59. The Committee seeks to be informed through the report on possible synergies and integration between different approaches and on the common and distinguishing features of agroecological approaches in the spectrum of innovative approaches, practices and technologies to enhance the sustainability of agriculture. CFS 2017/44/8 Rev.1 13
60. The analysis of the contribution of agroecological and other innovative approaches, practices and technologies to meet future food demand in a sustainable manner should pay attention to the following elements:
Potential to deliver at scale and have an impact on global food security and nutrition, with particular attention to food availability, economic aspects as well as socio-economic impacts, such as on employment;
Contribution to improve resource efficiency, minimize negative environmental impact, strengthen resilience and secure social equity and responsibility;
Examples of context-specific solutions associated with different stages of agricultural development and diverse local situations; Types of markets and regulations that can create an enabling environment for the development of these approaches and for a positive impact in terms of food security and nutrition;
Possible barriers to the adoption of certain practices and ways to address them, including controversies, uncertainties, risks and challenges associated to the development of these approaches;
Review of extensive body of existing scientific and empirical evidence on the impacts of approaches which are being used to advance food security and sustainability. Objectives and expected outcomes
61. The objective for the Committee is to build understanding on the type of interventions, enabling policies and tools, institutional arrangements and organizational changes that enable and incentivize positive changes in sustainable agriculture and food systems.
62. The report and policy outcomes determined by the Committee should help countries achieve progress on SDG 2 (in particular 2.4 on sustainable food production systems and resilient agricultural practices and 2.A on increasing investment in rural infrastructure, agricultural research, extension services and technological development), on SDG 6 (in particular 6.3 on reduction of water pollution and 6.4 on promotion of water-use efficiency) and on a number of others such as SDG 8 on sustainable economic growth, SDG 9 on resilient infrastructure and innovation, SDG 12 on sustainable consumption and production patterns and SDG 15 on sustainable use of terrestrial ecosystems. Process
63. To accommodate the needs of the Committee, the HLPE is requested to launch the report by March 2019 in order to give enough time to CFS stakeholders to analyze and review the evidence presented to draw lessons from those innovative approaches that contribute to food security and nutrition and sustainable agriculture and food systems. Should the HLPE need more time, the Committee may reconsider its timeframe for finalising policy discussions based on the report.
64. A facilitator will be selected among CFS Members to lead the process of identifying the areas of agreement and/or policy recommendations to be presented to the Committee for endorsement. Costs of the HLPE which need to be covered through extrabudgetary contribution
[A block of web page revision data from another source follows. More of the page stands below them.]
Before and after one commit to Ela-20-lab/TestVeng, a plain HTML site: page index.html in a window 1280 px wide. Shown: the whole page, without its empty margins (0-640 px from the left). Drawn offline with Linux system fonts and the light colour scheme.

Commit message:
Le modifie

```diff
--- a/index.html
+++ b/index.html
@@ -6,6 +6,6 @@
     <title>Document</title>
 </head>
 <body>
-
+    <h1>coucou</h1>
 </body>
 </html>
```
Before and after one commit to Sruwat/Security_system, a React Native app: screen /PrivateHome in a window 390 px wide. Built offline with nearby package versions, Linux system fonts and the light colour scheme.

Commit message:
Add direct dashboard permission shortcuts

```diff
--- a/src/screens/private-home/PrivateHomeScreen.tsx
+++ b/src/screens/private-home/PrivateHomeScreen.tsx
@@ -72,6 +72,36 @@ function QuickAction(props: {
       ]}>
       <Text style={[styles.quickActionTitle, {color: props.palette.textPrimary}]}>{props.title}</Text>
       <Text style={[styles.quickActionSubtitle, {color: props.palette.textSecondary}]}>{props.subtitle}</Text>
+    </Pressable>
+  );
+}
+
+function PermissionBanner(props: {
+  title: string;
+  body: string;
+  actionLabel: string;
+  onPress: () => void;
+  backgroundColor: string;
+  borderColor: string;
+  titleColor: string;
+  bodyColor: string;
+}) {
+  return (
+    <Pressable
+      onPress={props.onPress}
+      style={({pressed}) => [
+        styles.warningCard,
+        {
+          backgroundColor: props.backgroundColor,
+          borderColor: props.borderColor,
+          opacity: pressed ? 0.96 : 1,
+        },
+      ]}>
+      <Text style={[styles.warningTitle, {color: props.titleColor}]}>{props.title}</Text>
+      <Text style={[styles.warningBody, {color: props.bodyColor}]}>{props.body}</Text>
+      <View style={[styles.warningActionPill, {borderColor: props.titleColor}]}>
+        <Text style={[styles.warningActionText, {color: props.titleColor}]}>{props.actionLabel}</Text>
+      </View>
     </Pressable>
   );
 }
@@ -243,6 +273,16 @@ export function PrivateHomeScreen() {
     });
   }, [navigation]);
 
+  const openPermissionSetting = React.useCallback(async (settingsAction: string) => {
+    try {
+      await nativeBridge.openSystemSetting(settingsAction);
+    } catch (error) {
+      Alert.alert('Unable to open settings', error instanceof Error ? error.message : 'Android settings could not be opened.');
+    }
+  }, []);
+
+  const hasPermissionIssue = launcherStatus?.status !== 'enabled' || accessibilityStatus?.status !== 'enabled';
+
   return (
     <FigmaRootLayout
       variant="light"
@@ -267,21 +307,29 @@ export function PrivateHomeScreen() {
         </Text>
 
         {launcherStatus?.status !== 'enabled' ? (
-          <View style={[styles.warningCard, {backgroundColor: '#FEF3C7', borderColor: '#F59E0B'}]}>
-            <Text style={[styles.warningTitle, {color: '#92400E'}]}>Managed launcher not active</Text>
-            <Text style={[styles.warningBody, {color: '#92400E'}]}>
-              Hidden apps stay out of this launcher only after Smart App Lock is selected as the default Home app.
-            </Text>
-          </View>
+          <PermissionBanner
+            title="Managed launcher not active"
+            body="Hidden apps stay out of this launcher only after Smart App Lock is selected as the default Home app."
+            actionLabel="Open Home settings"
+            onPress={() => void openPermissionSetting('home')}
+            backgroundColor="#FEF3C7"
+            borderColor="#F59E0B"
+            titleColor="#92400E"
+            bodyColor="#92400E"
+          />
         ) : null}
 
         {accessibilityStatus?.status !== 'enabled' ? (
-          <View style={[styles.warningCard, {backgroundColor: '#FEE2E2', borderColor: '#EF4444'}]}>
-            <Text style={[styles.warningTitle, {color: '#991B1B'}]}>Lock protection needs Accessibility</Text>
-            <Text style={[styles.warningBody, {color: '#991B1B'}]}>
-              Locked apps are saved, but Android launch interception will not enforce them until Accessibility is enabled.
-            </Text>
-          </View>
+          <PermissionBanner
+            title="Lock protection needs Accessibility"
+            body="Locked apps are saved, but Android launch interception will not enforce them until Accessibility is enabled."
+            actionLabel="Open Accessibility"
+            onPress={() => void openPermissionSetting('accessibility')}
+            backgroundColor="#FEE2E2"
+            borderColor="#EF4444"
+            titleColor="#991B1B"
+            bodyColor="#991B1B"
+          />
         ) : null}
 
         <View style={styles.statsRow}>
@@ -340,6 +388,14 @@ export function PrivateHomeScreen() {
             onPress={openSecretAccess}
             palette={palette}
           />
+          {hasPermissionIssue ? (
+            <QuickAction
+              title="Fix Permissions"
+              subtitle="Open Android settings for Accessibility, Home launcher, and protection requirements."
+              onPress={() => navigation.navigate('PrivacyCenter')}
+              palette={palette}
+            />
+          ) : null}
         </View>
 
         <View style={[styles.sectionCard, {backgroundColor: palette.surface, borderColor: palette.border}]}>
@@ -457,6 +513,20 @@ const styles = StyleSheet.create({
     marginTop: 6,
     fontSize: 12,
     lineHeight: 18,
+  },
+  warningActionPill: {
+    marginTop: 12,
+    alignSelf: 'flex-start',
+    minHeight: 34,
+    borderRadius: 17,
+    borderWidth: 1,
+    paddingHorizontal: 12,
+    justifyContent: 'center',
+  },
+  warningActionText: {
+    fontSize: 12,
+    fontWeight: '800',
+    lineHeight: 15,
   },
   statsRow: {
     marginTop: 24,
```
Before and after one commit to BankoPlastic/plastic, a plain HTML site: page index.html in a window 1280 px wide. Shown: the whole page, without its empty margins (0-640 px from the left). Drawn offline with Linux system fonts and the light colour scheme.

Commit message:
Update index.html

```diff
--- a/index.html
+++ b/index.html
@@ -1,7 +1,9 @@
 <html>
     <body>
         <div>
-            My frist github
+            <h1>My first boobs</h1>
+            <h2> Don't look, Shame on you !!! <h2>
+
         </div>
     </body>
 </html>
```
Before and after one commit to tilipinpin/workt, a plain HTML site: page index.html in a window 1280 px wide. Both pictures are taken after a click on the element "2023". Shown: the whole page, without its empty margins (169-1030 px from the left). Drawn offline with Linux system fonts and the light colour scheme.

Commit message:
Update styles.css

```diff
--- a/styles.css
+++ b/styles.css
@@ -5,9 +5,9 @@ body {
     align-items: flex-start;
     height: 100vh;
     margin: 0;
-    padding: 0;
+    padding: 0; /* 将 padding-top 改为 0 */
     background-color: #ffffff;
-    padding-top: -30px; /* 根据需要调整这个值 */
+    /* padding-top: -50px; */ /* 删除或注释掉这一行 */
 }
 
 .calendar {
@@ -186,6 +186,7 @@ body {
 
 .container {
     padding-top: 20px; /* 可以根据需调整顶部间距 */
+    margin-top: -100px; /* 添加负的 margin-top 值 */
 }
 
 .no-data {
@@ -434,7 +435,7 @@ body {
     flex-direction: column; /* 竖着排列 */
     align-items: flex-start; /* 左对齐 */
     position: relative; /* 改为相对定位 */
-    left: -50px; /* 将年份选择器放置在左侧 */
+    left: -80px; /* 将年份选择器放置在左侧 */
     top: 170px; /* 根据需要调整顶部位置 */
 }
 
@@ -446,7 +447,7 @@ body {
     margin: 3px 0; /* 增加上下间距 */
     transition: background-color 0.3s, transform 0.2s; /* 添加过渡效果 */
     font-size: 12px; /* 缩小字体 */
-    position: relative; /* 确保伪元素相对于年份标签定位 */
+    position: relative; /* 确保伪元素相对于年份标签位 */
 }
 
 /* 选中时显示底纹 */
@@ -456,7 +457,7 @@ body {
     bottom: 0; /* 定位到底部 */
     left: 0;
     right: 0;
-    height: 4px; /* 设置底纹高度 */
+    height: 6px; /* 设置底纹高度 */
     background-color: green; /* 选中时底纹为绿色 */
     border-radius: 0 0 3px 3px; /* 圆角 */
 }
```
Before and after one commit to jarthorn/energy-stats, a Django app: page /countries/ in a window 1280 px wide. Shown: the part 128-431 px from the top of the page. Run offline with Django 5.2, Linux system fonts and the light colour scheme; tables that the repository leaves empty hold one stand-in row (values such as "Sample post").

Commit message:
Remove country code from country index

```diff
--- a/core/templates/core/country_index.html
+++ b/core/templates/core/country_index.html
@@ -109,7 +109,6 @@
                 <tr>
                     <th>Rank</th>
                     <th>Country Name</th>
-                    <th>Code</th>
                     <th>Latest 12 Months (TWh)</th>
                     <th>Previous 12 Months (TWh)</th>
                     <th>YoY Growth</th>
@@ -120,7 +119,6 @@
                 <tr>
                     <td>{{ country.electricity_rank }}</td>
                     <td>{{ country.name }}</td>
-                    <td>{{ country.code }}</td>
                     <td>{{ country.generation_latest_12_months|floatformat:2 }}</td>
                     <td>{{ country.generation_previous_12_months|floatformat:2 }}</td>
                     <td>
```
65. Note – the costs represent the full anticipated HLPE running costs for the period of the MYPoW, including the production of the two reports requested by CFS. A large proportion of HLPE costs are fixed, but are entirely funded through voluntary contributions.
66. The CFS workstream costs below relate to interpretation and translation. The need for these services may vary depending on the processes determined for follow up on each report.